-------- DATASET RECORDS --------

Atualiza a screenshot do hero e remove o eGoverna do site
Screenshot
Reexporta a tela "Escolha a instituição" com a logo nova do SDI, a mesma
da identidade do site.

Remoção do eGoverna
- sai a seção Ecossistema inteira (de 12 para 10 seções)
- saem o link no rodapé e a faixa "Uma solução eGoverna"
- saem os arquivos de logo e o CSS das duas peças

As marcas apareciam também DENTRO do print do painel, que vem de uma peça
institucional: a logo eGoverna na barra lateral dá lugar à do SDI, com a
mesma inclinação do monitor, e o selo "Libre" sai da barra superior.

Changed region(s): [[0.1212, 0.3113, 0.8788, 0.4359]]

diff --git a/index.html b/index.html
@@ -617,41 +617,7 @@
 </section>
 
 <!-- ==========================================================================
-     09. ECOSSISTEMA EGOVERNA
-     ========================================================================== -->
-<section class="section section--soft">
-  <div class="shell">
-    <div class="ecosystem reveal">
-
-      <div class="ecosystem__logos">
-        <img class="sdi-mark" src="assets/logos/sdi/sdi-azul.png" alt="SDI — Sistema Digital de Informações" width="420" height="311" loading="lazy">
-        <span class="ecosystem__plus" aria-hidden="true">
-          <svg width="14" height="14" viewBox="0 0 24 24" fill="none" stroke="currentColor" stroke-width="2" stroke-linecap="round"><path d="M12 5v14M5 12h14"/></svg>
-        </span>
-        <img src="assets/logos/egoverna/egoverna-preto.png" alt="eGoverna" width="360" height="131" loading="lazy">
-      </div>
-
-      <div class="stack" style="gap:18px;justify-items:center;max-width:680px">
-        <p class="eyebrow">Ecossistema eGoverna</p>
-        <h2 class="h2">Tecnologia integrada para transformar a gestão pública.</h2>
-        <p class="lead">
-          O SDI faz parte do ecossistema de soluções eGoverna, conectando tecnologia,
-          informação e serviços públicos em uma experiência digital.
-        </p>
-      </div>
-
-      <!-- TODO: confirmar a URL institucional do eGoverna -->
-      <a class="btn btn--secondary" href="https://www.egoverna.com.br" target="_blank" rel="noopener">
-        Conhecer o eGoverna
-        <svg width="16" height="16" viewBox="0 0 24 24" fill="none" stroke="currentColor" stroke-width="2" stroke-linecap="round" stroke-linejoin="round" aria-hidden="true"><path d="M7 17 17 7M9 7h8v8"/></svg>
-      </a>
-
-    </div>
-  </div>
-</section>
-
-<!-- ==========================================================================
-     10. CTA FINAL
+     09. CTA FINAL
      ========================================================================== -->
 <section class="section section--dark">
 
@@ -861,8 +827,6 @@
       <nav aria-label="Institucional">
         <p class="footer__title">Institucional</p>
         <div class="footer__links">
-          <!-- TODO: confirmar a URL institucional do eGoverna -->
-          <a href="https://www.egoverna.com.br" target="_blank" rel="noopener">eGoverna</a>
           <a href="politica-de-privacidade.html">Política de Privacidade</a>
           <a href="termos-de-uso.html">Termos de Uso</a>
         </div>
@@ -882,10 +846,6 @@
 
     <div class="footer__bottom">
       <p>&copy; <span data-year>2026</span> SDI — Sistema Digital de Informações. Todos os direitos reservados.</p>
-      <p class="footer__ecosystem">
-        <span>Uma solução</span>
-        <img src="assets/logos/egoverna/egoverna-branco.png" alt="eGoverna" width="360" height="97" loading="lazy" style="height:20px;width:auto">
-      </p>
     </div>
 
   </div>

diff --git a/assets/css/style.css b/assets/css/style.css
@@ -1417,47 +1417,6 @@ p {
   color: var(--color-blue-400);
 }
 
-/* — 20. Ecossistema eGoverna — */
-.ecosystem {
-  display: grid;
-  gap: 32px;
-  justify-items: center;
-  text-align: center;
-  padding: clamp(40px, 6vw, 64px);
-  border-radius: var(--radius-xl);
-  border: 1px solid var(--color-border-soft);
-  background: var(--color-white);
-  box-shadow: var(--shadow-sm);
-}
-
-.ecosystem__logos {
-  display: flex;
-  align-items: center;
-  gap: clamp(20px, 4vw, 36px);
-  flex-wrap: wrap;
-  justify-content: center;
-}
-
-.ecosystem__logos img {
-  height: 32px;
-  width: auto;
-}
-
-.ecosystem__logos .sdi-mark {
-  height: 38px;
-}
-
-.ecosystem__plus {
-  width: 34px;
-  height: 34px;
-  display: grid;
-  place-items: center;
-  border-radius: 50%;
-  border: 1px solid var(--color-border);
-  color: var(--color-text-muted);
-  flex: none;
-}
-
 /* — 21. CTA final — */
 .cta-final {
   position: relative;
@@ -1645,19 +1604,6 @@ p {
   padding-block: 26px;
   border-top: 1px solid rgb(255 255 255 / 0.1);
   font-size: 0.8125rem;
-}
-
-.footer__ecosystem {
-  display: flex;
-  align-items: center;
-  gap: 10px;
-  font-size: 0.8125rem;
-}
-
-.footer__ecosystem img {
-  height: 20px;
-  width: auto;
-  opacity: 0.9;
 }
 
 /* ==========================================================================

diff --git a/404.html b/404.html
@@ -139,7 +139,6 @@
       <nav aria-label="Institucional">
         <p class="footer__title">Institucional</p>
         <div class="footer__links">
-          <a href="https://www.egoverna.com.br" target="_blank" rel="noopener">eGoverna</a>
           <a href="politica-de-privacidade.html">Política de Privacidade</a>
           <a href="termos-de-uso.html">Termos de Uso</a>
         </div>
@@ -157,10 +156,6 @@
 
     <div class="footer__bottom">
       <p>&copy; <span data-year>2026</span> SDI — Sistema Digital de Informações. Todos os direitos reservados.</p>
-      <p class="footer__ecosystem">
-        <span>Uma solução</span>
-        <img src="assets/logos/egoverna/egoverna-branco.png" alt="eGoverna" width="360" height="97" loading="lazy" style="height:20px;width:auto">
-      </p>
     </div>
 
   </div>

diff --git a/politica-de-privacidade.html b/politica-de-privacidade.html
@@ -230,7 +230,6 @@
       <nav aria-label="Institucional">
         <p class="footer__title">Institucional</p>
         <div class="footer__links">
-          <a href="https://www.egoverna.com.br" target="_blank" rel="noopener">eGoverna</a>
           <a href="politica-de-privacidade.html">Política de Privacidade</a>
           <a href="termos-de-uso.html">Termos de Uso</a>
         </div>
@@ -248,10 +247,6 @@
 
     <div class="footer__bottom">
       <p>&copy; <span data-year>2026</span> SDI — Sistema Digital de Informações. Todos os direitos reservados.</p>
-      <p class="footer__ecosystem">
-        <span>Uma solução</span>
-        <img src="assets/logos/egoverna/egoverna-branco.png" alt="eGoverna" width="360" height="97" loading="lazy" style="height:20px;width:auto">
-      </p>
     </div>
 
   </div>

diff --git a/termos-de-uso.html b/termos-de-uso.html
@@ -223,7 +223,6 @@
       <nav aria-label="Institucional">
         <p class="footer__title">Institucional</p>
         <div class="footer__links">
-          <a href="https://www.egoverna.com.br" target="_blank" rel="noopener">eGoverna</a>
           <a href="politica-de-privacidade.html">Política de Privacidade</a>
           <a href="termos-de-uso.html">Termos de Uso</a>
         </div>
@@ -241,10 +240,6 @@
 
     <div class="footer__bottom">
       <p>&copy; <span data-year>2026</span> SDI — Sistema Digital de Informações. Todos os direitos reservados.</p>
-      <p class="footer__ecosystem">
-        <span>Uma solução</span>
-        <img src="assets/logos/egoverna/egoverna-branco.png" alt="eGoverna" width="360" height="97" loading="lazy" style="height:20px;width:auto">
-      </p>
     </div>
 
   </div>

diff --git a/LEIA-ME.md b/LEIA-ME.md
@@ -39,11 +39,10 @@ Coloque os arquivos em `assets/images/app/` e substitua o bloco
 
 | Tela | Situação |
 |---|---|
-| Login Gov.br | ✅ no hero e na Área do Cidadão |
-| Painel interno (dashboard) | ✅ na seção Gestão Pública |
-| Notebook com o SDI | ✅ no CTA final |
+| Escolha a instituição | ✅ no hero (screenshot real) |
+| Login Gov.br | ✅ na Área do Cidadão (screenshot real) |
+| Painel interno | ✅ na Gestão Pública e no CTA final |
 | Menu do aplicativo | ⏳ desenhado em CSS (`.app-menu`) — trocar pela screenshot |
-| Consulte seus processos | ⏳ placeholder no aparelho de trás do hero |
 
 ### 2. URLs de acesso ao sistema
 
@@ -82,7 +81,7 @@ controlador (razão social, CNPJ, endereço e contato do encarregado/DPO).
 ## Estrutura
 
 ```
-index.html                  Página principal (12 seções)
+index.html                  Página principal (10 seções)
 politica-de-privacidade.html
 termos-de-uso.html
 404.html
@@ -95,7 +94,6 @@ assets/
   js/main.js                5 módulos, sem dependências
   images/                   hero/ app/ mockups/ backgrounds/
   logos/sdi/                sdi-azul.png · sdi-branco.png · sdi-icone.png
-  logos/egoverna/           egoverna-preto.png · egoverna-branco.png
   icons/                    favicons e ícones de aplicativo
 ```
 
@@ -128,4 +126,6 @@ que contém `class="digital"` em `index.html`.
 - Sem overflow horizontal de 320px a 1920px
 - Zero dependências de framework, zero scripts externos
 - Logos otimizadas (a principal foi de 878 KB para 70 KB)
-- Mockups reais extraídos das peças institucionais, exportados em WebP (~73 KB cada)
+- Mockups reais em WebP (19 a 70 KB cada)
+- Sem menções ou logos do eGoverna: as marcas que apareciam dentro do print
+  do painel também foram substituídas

--------
-------- DATASET RECORDS --------

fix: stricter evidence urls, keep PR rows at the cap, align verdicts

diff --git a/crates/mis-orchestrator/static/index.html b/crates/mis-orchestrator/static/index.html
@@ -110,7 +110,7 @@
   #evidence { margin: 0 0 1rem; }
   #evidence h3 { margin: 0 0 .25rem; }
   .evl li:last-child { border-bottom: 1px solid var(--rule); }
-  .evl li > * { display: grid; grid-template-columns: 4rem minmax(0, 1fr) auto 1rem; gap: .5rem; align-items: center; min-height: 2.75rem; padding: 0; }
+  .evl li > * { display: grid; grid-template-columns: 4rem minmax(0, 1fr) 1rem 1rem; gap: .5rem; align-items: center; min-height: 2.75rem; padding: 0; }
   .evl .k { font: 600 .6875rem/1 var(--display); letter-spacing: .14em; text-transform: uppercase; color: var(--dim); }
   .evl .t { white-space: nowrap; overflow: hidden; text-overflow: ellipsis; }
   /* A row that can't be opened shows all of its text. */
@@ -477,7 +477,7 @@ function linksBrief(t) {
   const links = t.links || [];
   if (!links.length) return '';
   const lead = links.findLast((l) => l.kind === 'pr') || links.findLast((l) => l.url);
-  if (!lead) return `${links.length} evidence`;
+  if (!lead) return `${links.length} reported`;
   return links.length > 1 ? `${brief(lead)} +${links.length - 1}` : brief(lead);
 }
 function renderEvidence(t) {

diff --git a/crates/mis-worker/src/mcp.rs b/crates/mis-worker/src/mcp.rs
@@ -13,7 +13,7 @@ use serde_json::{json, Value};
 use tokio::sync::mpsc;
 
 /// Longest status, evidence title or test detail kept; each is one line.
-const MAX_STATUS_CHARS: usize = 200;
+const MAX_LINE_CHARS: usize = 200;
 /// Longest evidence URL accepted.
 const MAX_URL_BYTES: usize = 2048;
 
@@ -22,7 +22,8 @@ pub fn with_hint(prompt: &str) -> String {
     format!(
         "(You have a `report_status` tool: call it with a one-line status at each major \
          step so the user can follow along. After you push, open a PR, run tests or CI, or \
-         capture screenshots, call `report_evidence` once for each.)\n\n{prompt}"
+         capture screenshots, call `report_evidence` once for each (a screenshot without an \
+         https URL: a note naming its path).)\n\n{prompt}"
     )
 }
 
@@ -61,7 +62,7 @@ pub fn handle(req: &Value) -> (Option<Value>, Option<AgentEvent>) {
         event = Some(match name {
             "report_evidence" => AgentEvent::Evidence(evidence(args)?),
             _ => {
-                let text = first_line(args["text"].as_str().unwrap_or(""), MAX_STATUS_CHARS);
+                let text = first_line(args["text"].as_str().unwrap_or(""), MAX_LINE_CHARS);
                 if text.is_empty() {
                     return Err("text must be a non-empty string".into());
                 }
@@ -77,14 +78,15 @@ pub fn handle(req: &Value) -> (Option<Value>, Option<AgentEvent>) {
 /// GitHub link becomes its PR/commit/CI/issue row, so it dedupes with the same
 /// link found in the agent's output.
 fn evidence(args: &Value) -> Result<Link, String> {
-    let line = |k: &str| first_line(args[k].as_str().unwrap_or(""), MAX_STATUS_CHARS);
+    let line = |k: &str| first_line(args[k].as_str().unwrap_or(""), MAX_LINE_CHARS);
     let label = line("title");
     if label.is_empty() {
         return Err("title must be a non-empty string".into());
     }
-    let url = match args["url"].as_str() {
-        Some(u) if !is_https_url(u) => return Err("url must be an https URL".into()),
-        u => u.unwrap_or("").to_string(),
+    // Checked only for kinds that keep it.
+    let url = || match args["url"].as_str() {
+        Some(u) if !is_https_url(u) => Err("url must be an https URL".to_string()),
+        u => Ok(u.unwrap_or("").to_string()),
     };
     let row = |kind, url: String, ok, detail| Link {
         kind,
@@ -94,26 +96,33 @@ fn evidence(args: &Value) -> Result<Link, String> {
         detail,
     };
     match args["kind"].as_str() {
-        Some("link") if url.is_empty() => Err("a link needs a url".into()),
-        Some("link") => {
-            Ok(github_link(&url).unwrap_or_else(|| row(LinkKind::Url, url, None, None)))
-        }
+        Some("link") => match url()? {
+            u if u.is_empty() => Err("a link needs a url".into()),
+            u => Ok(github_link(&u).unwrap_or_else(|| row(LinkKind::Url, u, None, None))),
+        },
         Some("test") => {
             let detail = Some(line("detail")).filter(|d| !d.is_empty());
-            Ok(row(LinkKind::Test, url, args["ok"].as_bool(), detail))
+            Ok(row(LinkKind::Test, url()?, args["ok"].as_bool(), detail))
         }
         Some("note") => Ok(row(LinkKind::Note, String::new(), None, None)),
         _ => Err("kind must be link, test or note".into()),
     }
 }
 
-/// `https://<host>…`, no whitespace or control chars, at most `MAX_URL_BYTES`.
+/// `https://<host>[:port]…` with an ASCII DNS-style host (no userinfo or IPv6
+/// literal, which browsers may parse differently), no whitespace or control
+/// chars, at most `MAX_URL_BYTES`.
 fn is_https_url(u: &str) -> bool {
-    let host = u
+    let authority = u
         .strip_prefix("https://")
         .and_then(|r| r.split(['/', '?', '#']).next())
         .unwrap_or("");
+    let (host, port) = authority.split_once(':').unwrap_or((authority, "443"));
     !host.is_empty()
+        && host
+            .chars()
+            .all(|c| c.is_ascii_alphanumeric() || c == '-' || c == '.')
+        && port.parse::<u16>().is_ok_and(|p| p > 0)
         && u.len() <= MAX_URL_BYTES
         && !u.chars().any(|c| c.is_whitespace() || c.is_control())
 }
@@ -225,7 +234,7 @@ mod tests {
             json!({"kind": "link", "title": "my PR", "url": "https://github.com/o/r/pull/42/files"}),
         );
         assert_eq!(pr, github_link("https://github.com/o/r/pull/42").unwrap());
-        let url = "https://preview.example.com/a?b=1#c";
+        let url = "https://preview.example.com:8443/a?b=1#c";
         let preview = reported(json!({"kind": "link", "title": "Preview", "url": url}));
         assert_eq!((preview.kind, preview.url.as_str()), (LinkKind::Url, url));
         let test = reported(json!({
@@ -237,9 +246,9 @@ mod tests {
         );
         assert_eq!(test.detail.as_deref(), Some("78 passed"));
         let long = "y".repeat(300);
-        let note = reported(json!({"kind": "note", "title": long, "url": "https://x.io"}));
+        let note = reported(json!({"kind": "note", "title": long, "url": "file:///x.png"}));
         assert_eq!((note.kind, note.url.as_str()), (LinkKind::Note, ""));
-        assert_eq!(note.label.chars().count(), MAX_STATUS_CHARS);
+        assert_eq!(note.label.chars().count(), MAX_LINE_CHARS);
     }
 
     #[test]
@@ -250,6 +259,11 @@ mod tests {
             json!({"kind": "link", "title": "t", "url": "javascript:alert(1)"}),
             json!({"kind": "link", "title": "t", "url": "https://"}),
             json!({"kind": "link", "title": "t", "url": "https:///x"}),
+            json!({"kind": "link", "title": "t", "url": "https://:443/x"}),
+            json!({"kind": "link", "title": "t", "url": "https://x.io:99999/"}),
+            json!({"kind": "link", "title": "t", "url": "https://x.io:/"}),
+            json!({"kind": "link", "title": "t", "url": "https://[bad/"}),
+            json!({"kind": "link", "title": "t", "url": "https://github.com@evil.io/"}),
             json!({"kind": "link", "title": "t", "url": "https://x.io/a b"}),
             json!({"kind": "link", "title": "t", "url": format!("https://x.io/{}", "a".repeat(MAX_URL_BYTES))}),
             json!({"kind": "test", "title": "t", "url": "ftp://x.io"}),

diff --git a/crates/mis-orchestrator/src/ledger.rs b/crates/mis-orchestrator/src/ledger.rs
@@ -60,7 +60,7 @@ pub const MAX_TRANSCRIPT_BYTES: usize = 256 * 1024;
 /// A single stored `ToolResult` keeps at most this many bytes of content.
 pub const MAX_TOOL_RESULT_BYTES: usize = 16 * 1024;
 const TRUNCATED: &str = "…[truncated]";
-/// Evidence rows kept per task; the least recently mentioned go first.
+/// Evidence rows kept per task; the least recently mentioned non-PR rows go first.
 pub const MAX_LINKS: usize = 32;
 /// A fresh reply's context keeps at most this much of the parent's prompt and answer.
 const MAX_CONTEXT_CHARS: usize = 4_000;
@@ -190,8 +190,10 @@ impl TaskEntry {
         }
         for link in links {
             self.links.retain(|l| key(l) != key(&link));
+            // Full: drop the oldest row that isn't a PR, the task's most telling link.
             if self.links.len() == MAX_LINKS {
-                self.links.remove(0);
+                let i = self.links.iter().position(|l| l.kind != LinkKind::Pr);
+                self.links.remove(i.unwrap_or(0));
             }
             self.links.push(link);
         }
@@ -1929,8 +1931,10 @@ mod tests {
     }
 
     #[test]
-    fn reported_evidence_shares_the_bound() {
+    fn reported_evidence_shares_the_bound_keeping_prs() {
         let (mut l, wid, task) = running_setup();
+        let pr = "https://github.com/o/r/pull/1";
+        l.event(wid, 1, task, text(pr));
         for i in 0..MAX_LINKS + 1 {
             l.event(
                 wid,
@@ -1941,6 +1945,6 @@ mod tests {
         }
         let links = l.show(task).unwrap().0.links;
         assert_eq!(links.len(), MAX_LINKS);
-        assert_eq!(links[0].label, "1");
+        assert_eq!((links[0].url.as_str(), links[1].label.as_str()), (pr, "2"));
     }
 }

--------

• [DESCRIPTION OF THE TASK] Looking only at the listing, say how many lines include "seções"; reply with the number alone.

• [RESPONSE TO THIS TASK] 3